The best sort of day job for someone with a passion is one where you put in your hours and then you're done. Any kind of hourly work is good. Salaried work is less good — you're expected to get the job done no matter how long it takes. Worst is the sort of high-stress job where you're spending your nights worrying about your bosses, clients, customers, processes, or deliverables, and find that you can't focus on your passion. Because of that, a lot of people who go with the day job end up working what would otherwise be considered a low-end job, because it's one that leaves them with time and energy to follow their passion.
Even so, resist the temptation to settle for a job that's bad — in particular, for a job where either they don't respect you or where you don't respect the work. There is so much work that's worth doing, it's just stupid to flush your life away doing work that's worthless — even if it pays a little more. The downside of the "day job" strategy is that you're spending forty hours a week doing something other than your passion. Don't compound that by spending those hours doing something that you don't respect.
You can retire early if you combine a high-paying day job with a certain amount of frugality. The more frugality, the earlier you can retire. (Higher pay lets you retire earlier too, but if you work out the math, it doesn't help as much as you'd think. Between taxes, the almost inevitable higher standard of living, and the extra work that the higher-pay jobs tend to require, it turns out that frugality is the adjustment that ends up making the big difference.)
I covered the "retire early" scenario just a few days ago in my post on buying your way out of the rat race.
The main thing I'd caution against is the tendency to defer following your passion.
It's one thing to have to fit your passion into the spaces left around a job, a family, and all the other things you have to do. That's normal. It's fine. It's even good. Unless your passion is an odd one, the connections that grow out of living your life will feed into your passion.
But it's altogether different to put your passion aside until some future when you'll have enough time. That's almost always the wrong choice. Follow your passion right along. That's how it grows.

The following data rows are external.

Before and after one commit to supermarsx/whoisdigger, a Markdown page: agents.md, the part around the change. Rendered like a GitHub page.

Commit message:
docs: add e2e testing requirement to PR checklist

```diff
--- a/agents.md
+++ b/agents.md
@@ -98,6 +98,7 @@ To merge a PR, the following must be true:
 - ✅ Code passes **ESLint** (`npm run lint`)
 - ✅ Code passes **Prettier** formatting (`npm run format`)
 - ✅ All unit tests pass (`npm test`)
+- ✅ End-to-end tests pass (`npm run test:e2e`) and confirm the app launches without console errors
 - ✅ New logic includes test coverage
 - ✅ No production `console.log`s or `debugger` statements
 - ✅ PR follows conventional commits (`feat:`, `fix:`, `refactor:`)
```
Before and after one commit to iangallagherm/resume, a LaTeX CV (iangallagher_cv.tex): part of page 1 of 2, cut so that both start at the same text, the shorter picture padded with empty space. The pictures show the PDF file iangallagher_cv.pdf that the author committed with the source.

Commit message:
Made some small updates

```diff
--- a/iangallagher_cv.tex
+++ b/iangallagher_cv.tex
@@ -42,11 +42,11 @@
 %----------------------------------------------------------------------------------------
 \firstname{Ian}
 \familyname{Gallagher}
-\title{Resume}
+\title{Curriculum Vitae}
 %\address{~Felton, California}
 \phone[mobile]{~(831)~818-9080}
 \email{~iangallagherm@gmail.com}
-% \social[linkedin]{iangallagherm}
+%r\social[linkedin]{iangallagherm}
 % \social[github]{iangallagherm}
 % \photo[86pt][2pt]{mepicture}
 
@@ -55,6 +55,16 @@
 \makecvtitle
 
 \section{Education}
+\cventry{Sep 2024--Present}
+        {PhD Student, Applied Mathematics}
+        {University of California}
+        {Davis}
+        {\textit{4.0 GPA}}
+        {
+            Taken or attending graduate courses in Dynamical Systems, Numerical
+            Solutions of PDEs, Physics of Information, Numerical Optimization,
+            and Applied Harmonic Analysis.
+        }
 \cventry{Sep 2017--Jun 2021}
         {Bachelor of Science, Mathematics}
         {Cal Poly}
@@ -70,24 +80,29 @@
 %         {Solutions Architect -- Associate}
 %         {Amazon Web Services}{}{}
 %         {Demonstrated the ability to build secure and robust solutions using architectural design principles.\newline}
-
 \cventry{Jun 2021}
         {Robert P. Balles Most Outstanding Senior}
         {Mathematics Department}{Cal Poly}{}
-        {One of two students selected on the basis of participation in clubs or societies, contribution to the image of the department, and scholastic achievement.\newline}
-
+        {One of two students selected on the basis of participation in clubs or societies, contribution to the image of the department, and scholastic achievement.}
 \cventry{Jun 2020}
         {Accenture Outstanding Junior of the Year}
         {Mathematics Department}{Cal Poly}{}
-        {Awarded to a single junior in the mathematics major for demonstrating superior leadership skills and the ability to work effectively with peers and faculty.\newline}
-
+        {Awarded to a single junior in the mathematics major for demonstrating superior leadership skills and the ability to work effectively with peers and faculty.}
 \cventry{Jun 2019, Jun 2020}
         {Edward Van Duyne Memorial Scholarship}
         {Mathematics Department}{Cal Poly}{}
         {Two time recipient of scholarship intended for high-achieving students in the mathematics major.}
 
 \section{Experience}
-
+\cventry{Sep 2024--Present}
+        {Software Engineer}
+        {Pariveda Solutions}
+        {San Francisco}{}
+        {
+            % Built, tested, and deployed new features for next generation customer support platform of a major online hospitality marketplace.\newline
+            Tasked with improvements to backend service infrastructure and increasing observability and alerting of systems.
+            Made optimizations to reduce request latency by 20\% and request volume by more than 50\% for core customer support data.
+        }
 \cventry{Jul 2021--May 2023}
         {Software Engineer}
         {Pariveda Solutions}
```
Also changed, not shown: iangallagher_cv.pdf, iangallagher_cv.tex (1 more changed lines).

That's how you remember why you're putting in the time and effort. That's what keeps your soul together.
As long as you don't put off following your passion, any of these strategies can work.